Billings believes, if federally legalized, hemp could be the crop that brings success and stability back to family farms across the country, especially because of its versatility. Hemp can be used to produce everything from biodegradable plastics and building materials to textiles and rope to food, medicine and biofuels.
"This plant is here to do good – to be a positive conscious force," Billings says. "Everybody has health issues. Everybody needs houses. Everybody needs clothes, and everybody needs food. And this plant can take care of all of that. Once this plant has an opportunity to touch people's lives, Lord does it make a change."
Billings was one of the first Colorado farmers to begin growing hemp after the 2014 farm bill authorized states to create industrial hemp programs for research. Today, over 40 states, including Florida, have passed legislation creating such programs – 19 are now actually producing hemp, according to Lanier at the Hemp Industries Association.
Hemp became legal to grow in Florida in July 2017. According to Robert Gilbert, professor and chairman of the agronomy department at the UF Institute of Food and Agricultural Sciences, the plant has not been legally grown in the state since before World War II. The Florida Department of Agriculture & Consumer Services passed its permitting process on April 12 of this year, and UF-IFAS researchers are now set to launch a pilot program to help the state develop the industry.
Despite hemp's relative success, because of its Schedule I status, those in the industry still face unique challenges and restrictions. Billings and Johnson say they have been denied banking services and credit card processing, had multiple bank accounts shut down on them, and they pay extra for the accounts they do have because they are considered high-risk. Plus, nothing they grow, produce or sell can cross state lines or they risk having it seized by the DEA. All this for a plant that doesn't get you high.
Perhaps the most important benefit hemp farmers will receive if the Senate's farm bill becomes law is access to federal crop insurance. Billings says hail storms have already destroyed one of her family's greenhouses and several acres of their hemp crops this year, and without crop insurance all of that is simply time wasted and money lost. That heightened economic risk alone deters farmers from growing hemp and inhibits the industry's growth substantially.

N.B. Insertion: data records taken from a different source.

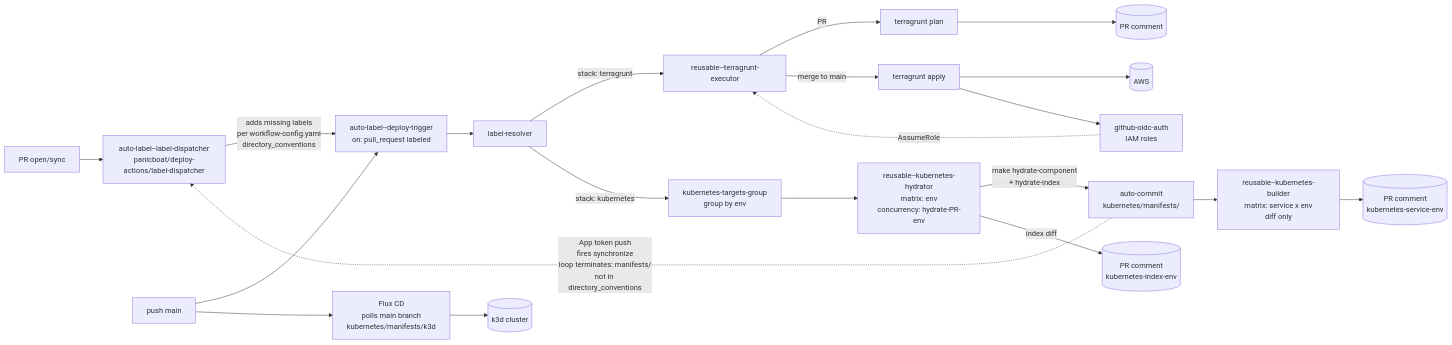
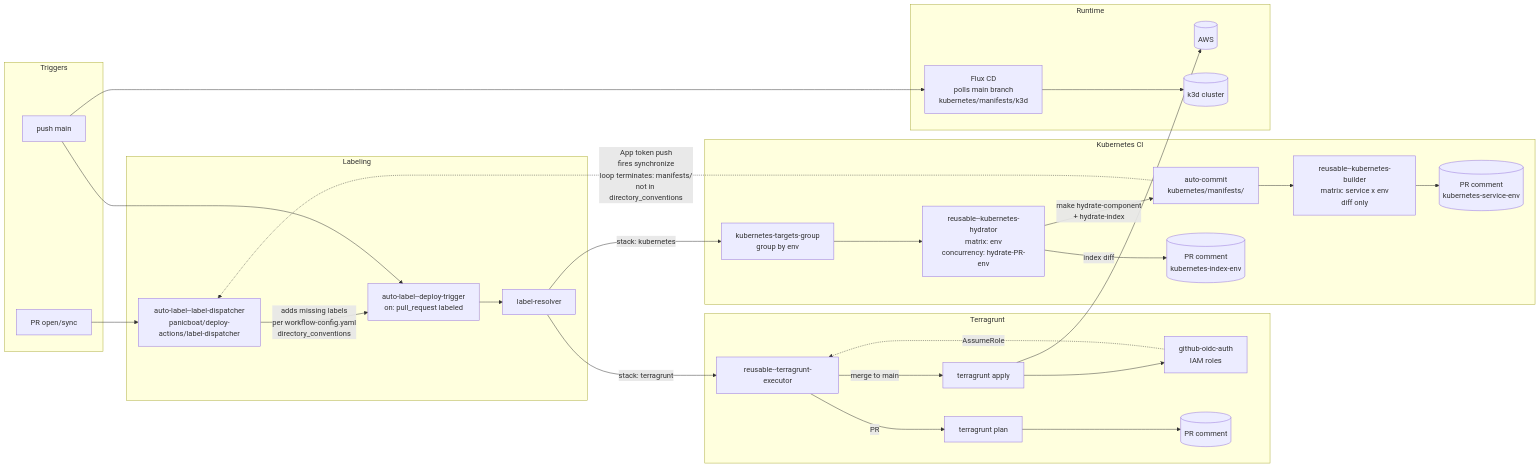
The diagram in README-ja.md (panicboat/platform), drawn with Mermaid before and after one commit. The commit also changed 1 other file, not shown here.

Commit message:
docs(readme): group pipeline mermaid by stage with subgraphs

````diff
--- a/README-ja.md
+++ b/README-ja.md
@@ -55,23 +55,57 @@
 ```mermaid
 flowchart LR
-  PRevent[PR open/sync] --> Dispatcher[auto-label--label-dispatcher<br/>panicboat/deploy-actions/label-dispatcher]
-  Dispatcher -->|adds missing labels<br/>per workflow-config.yaml<br/>directory_conventions| Trigger[auto-label--deploy-trigger<br/>on: pull_request labeled]
-  Mainpush[push main] --> Trigger
-  Trigger --> Resolver[label-resolver]
-  Resolver -->|stack: terragrunt| TG[reusable--terragrunt-executor]
-  TG -->|PR| Plan[terragrunt plan]
-  TG -->|merge to main| Apply[terragrunt apply]
-  Plan --> PRComment[(PR comment)]
-  Apply --> AWS[(AWS)]
-  Apply --> OIDC[github-oidc-auth<br/>IAM roles]
+  subgraph Triggers
+    PRevent[PR open/sync]
+    Mainpush[push main]
+  end
+
+  subgraph Labeling
+    Dispatcher[auto-label--label-dispatcher<br/>panicboat/deploy-actions/label-dispatcher]
+    Trigger[auto-label--deploy-trigger<br/>on: pull_request labeled]
+    Resolver[label-resolver]
+  end
+
+  subgraph Terragrunt
+    TG[reusable--terragrunt-executor]
+    Plan[terragrunt plan]
+    Apply[terragrunt apply]
+    OIDC[github-oidc-auth<br/>IAM roles]
+    PRComment[(PR comment)]
+  end
+
+  subgraph KubernetesCI [Kubernetes CI]
+    Group[kubernetes-targets-group<br/>group by env]
+    Hydrator[reusable--kubernetes-hydrator<br/>matrix: env<br/>concurrency: hydrate-PR-env]
+    Commit[auto-commit<br/>kubernetes/manifests/]
+    Builder[reusable--kubernetes-builder<br/>matrix: service x env<br/>diff only]
+    IndexComment[(PR comment<br/>kubernetes-index-env)]
+    CompComment[(PR comment<br/>kubernetes-service-env)]
+  end
+
+  subgraph Runtime
+    AWS[(AWS)]
+    FluxCD[Flux CD<br/>polls main branch<br/>kubernetes/manifests/k3d]
+    Cluster[(k3d cluster)]
+  end
+
+  PRevent --> Dispatcher
+  Dispatcher -->|adds missing labels<br/>per workflow-config.yaml<br/>directory_conventions| Trigger
+  Mainpush --> Trigger
+  Trigger --> Resolver
+  Resolver -->|stack: terragrunt| TG
+  TG -->|PR| Plan
+  TG -->|merge to main| Apply
+  Plan --> PRComment
+  Apply --> AWS
+  Apply --> OIDC
   OIDC -.->|AssumeRole| TG
-  Resolver -->|stack: kubernetes| Group[kubernetes-targets-group<br/>group by env]
-  Group --> Hydrator[reusable--kubernetes-hydrator<br/>matrix: env<br/>concurrency: hydrate-PR-env]
-  Hydrator -->|make hydrate-component<br/>+ hydrate-index| Commit[auto-commit<br/>kubernetes/manifests/]
-  Hydrator -->|index diff| IndexComment[(PR comment<br/>kubernetes-index-env)]
-  Commit --> Builder[reusable--kubernetes-builder<br/>matrix: service x env<br/>diff only]
-  Builder --> CompComment[(PR comment<br/>kubernetes-service-env)]
-  Mainpush --> FluxCD[Flux CD<br/>polls main branch<br/>kubernetes/manifests/k3d]
-  FluxCD --> Cluster[(k3d cluster)]
+  Resolver -->|stack: kubernetes| Group
+  Group --> Hydrator
+  Hydrator -->|make hydrate-component<br/>+ hydrate-index| Commit
+  Hydrator -->|index diff| IndexComment
+  Commit --> Builder
+  Builder --> CompComment
+  Mainpush --> FluxCD
+  FluxCD --> Cluster
   Commit -.->|App token push<br/>fires synchronize<br/>loop terminates: manifests/<br/>not in directory_conventions| Dispatcher
 ```
````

The Hemp Industries Association's Lanier says that the industrial hemp sector will expand dramatically if McConnell's amendment becomes law, which could be a massive boon for the economy.
As the House and Senate hash out the final version of the farm bill and the DEA awaits the FDA's report, the entire cannabis industry, from farmers and retailers to patients and consumers, braces for impact, hopeful the politicians and bureaucrats will act in their favor.
"My prayer is that our leaders will understand that not only is this good for the economy and job creation," says Ramos, "it's also good for humanity."